Whereabouts of Wisconsin's cougar unknownIt has been a month since Department of Natural Resources wildlife officials tried unsuccessfully to place a radio collar on a cougar or mountain lion in western Washburn County. The current location of the large cat is unknown and is Wisconsin’s second verified cougar sighting in 14 months.
It has been a month since Department of Natural Resources wildlife officials tried unsuccessfully to place a radio collar on a cougar or mountain lion in western Washburn County. The current location of the large cat is unknown and is Wisconsin’s second verified cougar sighting in 14 months.
“The cougar appeared in good health and we wanted to keep him that way,” said DNR Wildlife Biologist Ken Jonas, “after several days of tracking him field conditions had deteriorated to the point that we were unable to locate him again.”
Had they been able to get close enough the biologists would have darted the cougar with an immobilizing agent and put a tracking collar on it.
That was on March 5 and shortly after most of northern Wisconsin’s snow melted. It is easier to find an animal and trail it when there is snow on the ground, according to Jonas. He requests people in the area report any sightings to the department. A few people have called but the reported sightings could not be verified by field staff.
Should the opportunity present itself wildlife crews would once again like to try and capture the cat.
“We would like to get a radio collar on it to learn more about this animal, including localized and long distance movements, habitat use and selection,” Jonas said. “But we will do so only if it can be accomplished without harm to the animal.”

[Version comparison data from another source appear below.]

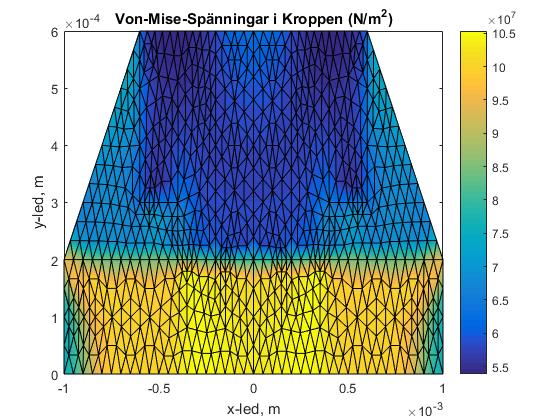
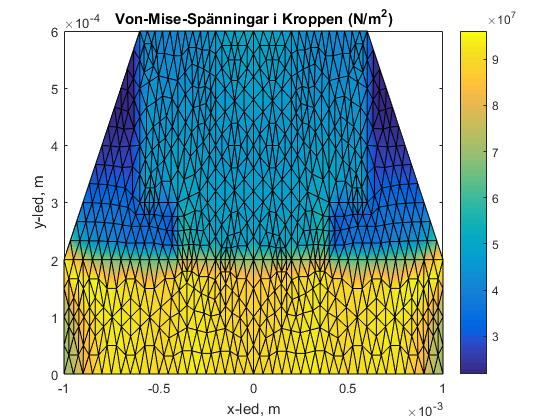
fixade lite mer

diff --git a/spanningar.m b/spanningar.m
@@ -2,17 +2,16 @@
 %index som tidigare. Y-komponenterna ges samma index som sina noder men +
 %ndof f�r att inte f� index-�verlapp.
 edofold = edof;
-edof = [edof(:, 1), edof(:,2), edof(:,2)+ndof, edof(:, 3), edof(:, 3)+ndof, edof(:, 4), edof(:, 4) + ndof];
+edof = [edof(:, 1), edof(:,2), edof(:,2)+ndof, edof(:, 3), edof(:,3)+ndof, edof(:, 4), edof(:, 4) + ndof];
 ndof = 2 * ndof;
 
 %R�kna ut deltaT
-% deltaT = zeros(nelm,1);
-% for i  = 1 : nelm
-%    node1 = triangle(1, i); node2 = triangle(2, i); node3 = triangle(3, i);
-%    deltaT(i) =  1/3 * sum([Tstat(node1), Tstat(node2), Tstat(node3)]);
-% end
-% deltaT = deltaT - T0;
-deltaT = (extract(edofold, Tstat) - T0);
+deltaT = zeros(nelm,1);
+for i  = 1 : nelm
+   node1 = triangle(1, i); node2 = triangle(2, i); node3 = triangle(3, i);
+   deltaT(i) =  1/3 * sum([Tstat(node1), Tstat(node2), Tstat(node3)]);
+end
+deltaT = deltaT - T0;
 
 
 %R�kna ut K-matris och f-vektor:
@@ -56,7 +55,7 @@ for i = 1:nelm
     e0 = Etemp * alfatemp * deltaT(i) / (1 - 2 * vtemp) * [1 1 0];
     [es, et] = plants(Ex(i,:), Ey(i,:), [2,1], D, ad(i,:)); 
     es = es-e0;
-    ez = Etemp * (et(1) + et(2))/((1+vtemp)*(1-2*vtemp)) - Etemp * alfatemp * deltaT(i) / (1 - 2 * vtemp);
+    ez = Etemp * vtemp * (et(1) + et(2))/((1+vtemp)*(1-2*vtemp)) - Etemp * alfatemp * deltaT(i) / (1 - 2 * vtemp);
     vm_el(i) = sqrt(es(1)^2 + es(2)^2 + ez^2 + 3 * es(3)^2 - es(1) * es(2) - es(1) * ez - ez * es(2));
 end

By following the animal, biologists would know if it stayed in Wisconsin or moved into an adjacent state.
Should it stay, Jonas and his crews would like to know how the cougar deals with residential areas, farms, and highways. Would this cougar lead us to other cougars, Jonas wonders?
“Getting the animal radio-collared would be a major step in learning about what is happening with cougars in Wisconsin and get us away from mere speculations to hard science,” he said.
The wildlife biologists gave up the chase near the Burnett-Washburn county line north of highway 70, a densely wooded area with few people. This is quite different from Wisconsin’s first verified cougar that was found in Rock County over a year ago. That cat was eventually shot and killed by police officers in a Chicago suburb.
“We are not sure where the Washburn County cat came from,” Jonas said, “but with cougar populations expanding in South Dakota and Canada we suspect it could have come from either of those two places. A young male cougar, like this one, can travel long distances looking for new territory or a mate.”
Anyone sighting a cougar should report it to their nearest DNR office. Jonas advises to observe it at a distance and try of get a photo of it. If it leaves foot prints in the mud or sand, Jonas said to cover the track with a can or box to maintain its shape and prevent weathering.
“Cougar tracks are hard to distinguish from the front paw print of a bear,” the wildlife biologist explained.
People wanting more information about cougars or mountain lions can check out the department’s website at: http://dnr.wi.gov/org/land/er/mammals/cougar/index.htm.